The example features Alyssa Lareau, one of the lawyers highlighted in the Pajamas article. She came to Justice from the Washington Lawyers’ Committee for Civil Rights and Urban Affairs. She had also volunteered for the ABA’s Detention Standards Implementation Initiative, which attacked the Departments of Justice and Homeland Security for not providing sufficiently luxurious detention facilities for illegal aliens.
Flash forward to today. Lareau is one of the Division attorneys who filed a complaint against Erie County, New York, making numerous claims that prisoners in the local county jail were being deprived of constitutional rights.
Erie County decided to fight DOJ rather than just roll over, which is what too many local jurisdictions do even when they have not done anything wrong.
A person involved in the case told me that the SLS lawyers used a ruse to get access to inmates. They had U.S. Marshalls falsely claim that federal inmates being held at the Erie County jail were required to appear in court. In fact, they took the inmates to meet with SLS attorneys to interview them about the conditions at the jail.
All of these inmates have counselors of record, yet none was present at the SLS interviews. Indeed, none of the inmates knew the real reason why the Marshalls had removed them from jail until they arrived at the meeting with the SLS lawyers. Speaking to an individual who is represented by counsel without that counsel being present is a per se violation of the professional codes of conduct governing lawyers. That didn’t dissuade the SLS lawyers, however.

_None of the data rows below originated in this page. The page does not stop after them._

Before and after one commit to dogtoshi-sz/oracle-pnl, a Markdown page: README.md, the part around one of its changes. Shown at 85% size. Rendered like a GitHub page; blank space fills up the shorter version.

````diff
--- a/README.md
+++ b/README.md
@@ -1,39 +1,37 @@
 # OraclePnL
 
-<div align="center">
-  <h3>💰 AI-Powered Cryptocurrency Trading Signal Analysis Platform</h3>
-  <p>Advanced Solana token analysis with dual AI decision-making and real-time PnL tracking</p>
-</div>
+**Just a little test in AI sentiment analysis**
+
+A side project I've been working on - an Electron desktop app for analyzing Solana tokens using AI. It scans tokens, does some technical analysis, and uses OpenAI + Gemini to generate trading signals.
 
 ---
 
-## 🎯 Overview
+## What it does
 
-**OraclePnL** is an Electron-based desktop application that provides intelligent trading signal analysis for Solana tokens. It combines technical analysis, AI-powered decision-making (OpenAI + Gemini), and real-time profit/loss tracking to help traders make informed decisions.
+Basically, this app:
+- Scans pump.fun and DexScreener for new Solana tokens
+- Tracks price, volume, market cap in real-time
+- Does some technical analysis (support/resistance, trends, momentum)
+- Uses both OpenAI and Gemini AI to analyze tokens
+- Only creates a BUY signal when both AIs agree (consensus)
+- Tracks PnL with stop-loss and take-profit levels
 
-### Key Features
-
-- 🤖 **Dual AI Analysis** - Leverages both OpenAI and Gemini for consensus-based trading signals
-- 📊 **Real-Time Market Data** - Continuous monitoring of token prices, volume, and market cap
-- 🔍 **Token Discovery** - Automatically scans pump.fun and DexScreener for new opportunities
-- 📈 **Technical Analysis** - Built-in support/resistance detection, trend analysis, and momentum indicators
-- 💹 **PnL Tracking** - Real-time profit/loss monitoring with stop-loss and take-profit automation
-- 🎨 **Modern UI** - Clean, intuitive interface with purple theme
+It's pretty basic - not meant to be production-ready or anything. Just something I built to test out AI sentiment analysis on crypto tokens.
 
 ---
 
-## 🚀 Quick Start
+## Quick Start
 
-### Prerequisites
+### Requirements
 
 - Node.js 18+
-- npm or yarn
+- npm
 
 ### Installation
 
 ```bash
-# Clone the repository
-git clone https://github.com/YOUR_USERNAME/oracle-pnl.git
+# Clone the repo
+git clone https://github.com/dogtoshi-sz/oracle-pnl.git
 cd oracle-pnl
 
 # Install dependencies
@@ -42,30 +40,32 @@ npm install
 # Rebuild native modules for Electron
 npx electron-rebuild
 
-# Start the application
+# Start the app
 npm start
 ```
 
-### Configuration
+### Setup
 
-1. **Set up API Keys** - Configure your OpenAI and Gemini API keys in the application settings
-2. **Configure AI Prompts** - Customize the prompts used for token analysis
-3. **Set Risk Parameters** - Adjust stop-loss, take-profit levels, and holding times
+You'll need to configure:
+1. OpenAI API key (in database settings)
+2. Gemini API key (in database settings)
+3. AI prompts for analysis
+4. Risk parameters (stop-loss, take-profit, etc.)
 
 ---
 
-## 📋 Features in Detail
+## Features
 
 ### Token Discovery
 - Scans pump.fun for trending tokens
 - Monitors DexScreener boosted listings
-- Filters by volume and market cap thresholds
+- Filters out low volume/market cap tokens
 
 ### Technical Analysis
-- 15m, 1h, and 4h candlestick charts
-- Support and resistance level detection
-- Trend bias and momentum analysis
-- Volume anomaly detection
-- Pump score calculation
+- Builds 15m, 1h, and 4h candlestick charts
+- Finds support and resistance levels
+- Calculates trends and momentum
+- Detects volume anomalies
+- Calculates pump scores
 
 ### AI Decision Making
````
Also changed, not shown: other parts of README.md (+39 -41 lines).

Now the Buffalo News reports that Justice has agreed to settle the case and dismiss the lawsuit.
DOJ may have agreed to settle for reasons beyond the unethical behavior of its lawyers. The court had issued an order saying that Justice was “misreading” the applicable statute when it tried to claim the county could be found vicariously liable for conditions at the jail. “There is no support for this proposition in the statute or caselaw,” the court observed.
Erie County Executive Chris Collins hailed the settlement as a victory because “the county government will not have to implement expensive and unnecessary improvements in inmate care” that SLS had demanded in its lawsuit. The settlement agreement requires Erie County to inform the Justice Department of any improvements it makes in its prison facility, but the “Justice Department will not be able to reject or affect the changes,” Collins noted.
This is clearly a major loss for the Special Litigation Section. It would never enter an agreement giving DOJ no say-so over changes made in the county’s prison facilities unless the Department knew it could not prove its case in court.
As Collins told the Buffalo News, Justice “went to court and made serious allegations against Erie County, presenting them as fact. Now, after many months of discovery, the [Justice Department] could never provide proof to legitimize its allegations of civil rights violations.”
But then, that’s par for the course. The Special Litigation Section has a history of bringing unjustified, unwarranted, and frivolous claims. Considering its most recent hires, that record will probably just get worse.